(WHAT TO DO)
Each entry should be copied as it stands, leaving the pictures behind.

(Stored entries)
╭──

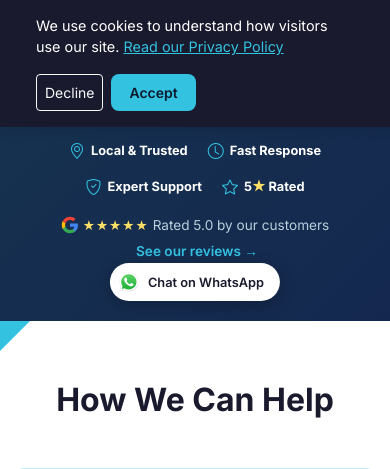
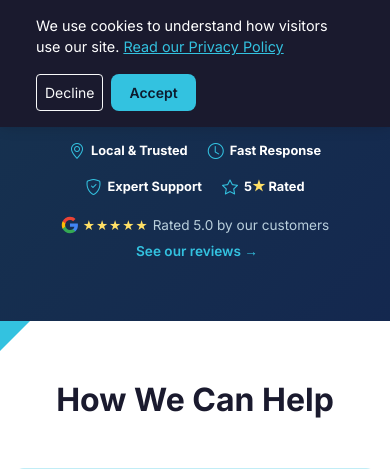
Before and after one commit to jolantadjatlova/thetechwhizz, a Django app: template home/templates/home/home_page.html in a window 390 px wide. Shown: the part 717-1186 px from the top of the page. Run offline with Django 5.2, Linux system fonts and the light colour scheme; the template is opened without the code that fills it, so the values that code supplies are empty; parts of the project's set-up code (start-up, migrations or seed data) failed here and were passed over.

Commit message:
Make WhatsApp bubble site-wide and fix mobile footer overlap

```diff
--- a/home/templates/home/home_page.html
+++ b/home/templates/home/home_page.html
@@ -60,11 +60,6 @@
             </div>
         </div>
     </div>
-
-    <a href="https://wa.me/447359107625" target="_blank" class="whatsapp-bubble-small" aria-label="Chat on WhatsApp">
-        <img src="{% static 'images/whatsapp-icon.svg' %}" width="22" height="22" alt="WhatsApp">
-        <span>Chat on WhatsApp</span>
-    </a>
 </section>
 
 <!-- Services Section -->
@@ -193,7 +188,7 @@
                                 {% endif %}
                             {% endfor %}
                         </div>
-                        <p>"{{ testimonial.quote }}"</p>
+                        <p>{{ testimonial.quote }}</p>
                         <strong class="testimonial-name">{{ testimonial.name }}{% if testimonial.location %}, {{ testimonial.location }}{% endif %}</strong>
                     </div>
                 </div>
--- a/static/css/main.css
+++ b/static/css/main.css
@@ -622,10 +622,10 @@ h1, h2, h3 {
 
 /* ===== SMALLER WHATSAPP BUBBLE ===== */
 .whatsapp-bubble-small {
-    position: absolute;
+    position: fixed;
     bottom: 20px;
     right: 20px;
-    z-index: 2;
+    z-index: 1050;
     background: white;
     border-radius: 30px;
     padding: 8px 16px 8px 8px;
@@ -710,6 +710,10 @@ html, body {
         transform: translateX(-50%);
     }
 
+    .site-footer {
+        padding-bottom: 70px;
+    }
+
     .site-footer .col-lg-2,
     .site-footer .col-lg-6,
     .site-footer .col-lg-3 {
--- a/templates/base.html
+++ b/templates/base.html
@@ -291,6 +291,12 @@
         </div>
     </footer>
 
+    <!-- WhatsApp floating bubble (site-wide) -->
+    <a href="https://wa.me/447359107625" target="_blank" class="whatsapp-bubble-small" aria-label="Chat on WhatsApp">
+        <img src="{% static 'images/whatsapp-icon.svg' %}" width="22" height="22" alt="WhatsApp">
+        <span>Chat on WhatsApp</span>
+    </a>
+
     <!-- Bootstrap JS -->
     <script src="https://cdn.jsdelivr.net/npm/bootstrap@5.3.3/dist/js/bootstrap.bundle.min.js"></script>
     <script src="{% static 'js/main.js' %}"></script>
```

╰──

(ANSWER TO THIS EXERCISE)
Before and after one commit to jolantadjatlova/thetechwhizz, a Django app: template home/templates/home/home_page.html in a window 390 px wide. Shown: the part 717-1186 px from the top of the page. Run offline with Django 5.2, Linux system fonts and the light colour scheme; the template is opened without the code that fills it, so the values that code supplies are empty; parts of the project's set-up code (start-up, migrations or seed data) failed here and were passed over.

Commit message:
Make WhatsApp bubble site-wide and fix mobile footer overlap

```diff
--- a/home/templates/home/home_page.html
+++ b/home/templates/home/home_page.html
@@ -60,11 +60,6 @@
             </div>
         </div>
     </div>
-
-    <a href="https://wa.me/447359107625" target="_blank" class="whatsapp-bubble-small" aria-label="Chat on WhatsApp">
-        <img src="{% static 'images/whatsapp-icon.svg' %}" width="22" height="22" alt="WhatsApp">
-        <span>Chat on WhatsApp</span>
-    </a>
 </section>
 
 <!-- Services Section -->
@@ -193,7 +188,7 @@
                                 {% endif %}
                             {% endfor %}
                         </div>
-                        <p>"{{ testimonial.quote }}"</p>
+                        <p>{{ testimonial.quote }}</p>
                         <strong class="testimonial-name">{{ testimonial.name }}{% if testimonial.location %}, {{ testimonial.location }}{% endif %}</strong>
                     </div>
                 </div>
--- a/static/css/main.css
+++ b/static/css/main.css
@@ -622,10 +622,10 @@ h1, h2, h3 {
 
 /* ===== SMALLER WHATSAPP BUBBLE ===== */
 .whatsapp-bubble-small {
-    position: absolute;
+    position: fixed;
     bottom: 20px;
     right: 20px;
-    z-index: 2;
+    z-index: 1050;
     background: white;
     border-radius: 30px;
     padding: 8px 16px 8px 8px;
@@ -710,6 +710,10 @@ html, body {
         transform: translateX(-50%);
     }
 
+    .site-footer {
+        padding-bottom: 70px;
+    }
+
     .site-footer .col-lg-2,
     .site-footer .col-lg-6,
     .site-footer .col-lg-3 {
--- a/templates/base.html
+++ b/templates/base.html
@@ -291,6 +291,12 @@
         </div>
     </footer>
 
+    <!-- WhatsApp floating bubble (site-wide) -->
+    <a href="https://wa.me/447359107625" target="_blank" class="whatsapp-bubble-small" aria-label="Chat on WhatsApp">
+        <img src="{% static 'images/whatsapp-icon.svg' %}" width="22" height="22" alt="WhatsApp">
+        <span>Chat on WhatsApp</span>
+    </a>
+
     <!-- Bootstrap JS -->
     <script src="https://cdn.jsdelivr.net/npm/bootstrap@5.3.3/dist/js/bootstrap.bundle.min.js"></script>
     <script src="{% static 'js/main.js' %}"></script>
```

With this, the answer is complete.